### EXERCISE MATERIAL ###
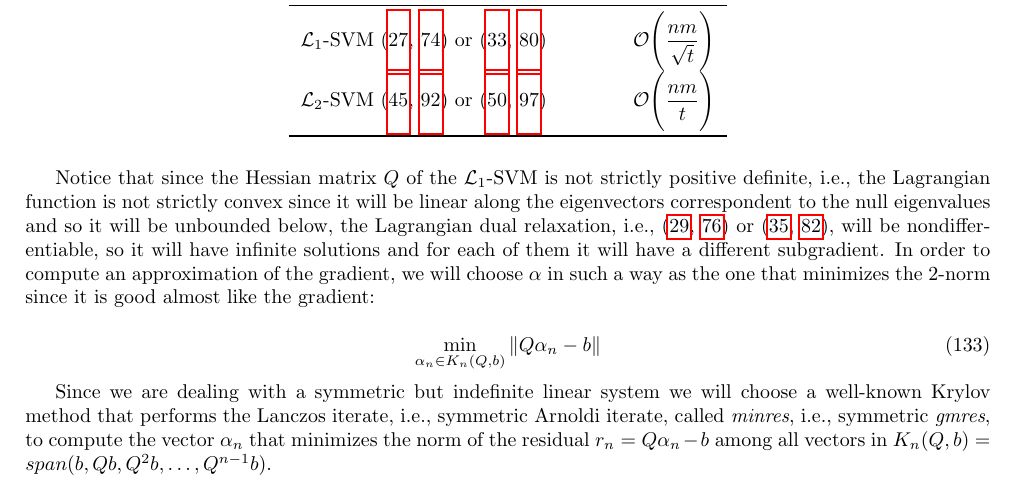
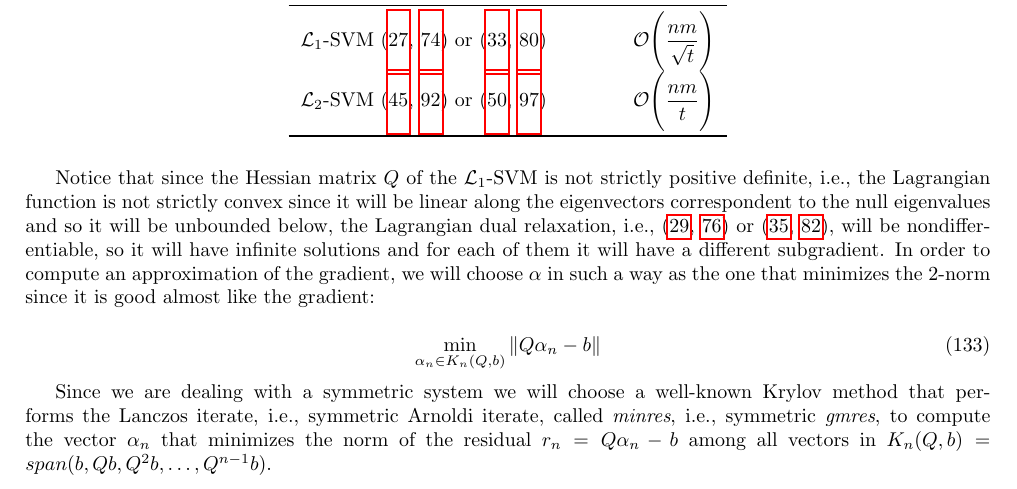
Before and after one commit to dmeoli/optiml, a LaTeX document (notebooks/optimization/tex/CM_report.tex, which reads notebooks/optimization/tex/methods.tex): part of page 47 of 68, cut so that both start at the same text. Compiled offline with pdfLaTeX.

Commit message:
fixed tex(s)

```diff
--- a/notebooks/optimization/tex/methods.tex
+++ b/notebooks/optimization/tex/methods.tex
@@ -991,4 +991,4 @@ Notice that since the Hessian matrix $Q$ of the $\mathcal{L}_1$-SVM is not stric
 	\min_{\alpha_n \in K_n(Q, b)} \| Q \alpha_n - b \|
 \end{equation}
 
-Since we are dealing with a symmetric but indefinite linear system we will choose a well-known Krylov method that performs the Lanczos iterate, i.e., symmetric Arnoldi iterate, called \emph{minres}, i.e., symmetric \emph{gmres}, to compute the vector $\alpha_n$ that minimizes the norm of the residual $r_n = Q \alpha_n - b$ among all vectors in $K_n(Q, b) = span(b, Qb, Q^2b, \dots, Q^{n-1}b)$.
+Since we are dealing with a symmetric system we will choose a well-known Krylov method that performs the Lanczos iterate, i.e., symmetric Arnoldi iterate, called \emph{minres}, i.e., symmetric \emph{gmres}, to compute the vector $\alpha_n$ that minimizes the norm of the residual $r_n = Q \alpha_n - b$ among all vectors in $K_n(Q, b) = span(b, Qb, Q^2b, \dots, Q^{n-1}b)$.
```
Also changed, not shown: notebooks/optimization/tex/CM_report.pdf.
###
# [WHAT IS EXPECTED]
The answer must be a word-for-word copy of all the entries, containing no pictures.

# [RESPONSE TO THIS EXERCISE]
Before and after one commit to dmeoli/optiml, a LaTeX document (notebooks/optimization/tex/CM_report.tex, which reads notebooks/optimization/tex/methods.tex): part of page 47 of 68, cut so that both start at the same text. Compiled offline with pdfLaTeX.

Commit message:
fixed tex(s)

```diff
--- a/notebooks/optimization/tex/methods.tex
+++ b/notebooks/optimization/tex/methods.tex
@@ -991,4 +991,4 @@ Notice that since the Hessian matrix $Q$ of the $\mathcal{L}_1$-SVM is not stric
 	\min_{\alpha_n \in K_n(Q, b)} \| Q \alpha_n - b \|
 \end{equation}
 
-Since we are dealing with a symmetric but indefinite linear system we will choose a well-known Krylov method that performs the Lanczos iterate, i.e., symmetric Arnoldi iterate, called \emph{minres}, i.e., symmetric \emph{gmres}, to compute the vector $\alpha_n$ that minimizes the norm of the residual $r_n = Q \alpha_n - b$ among all vectors in $K_n(Q, b) = span(b, Qb, Q^2b, \dots, Q^{n-1}b)$.
+Since we are dealing with a symmetric system we will choose a well-known Krylov method that performs the Lanczos iterate, i.e., symmetric Arnoldi iterate, called \emph{minres}, i.e., symmetric \emph{gmres}, to compute the vector $\alpha_n$ that minimizes the norm of the residual $r_n = Q \alpha_n - b$ among all vectors in $K_n(Q, b) = span(b, Qb, Q^2b, \dots, Q^{n-1}b)$.
```
Also changed, not shown: notebooks/optimization/tex/CM_report.pdf.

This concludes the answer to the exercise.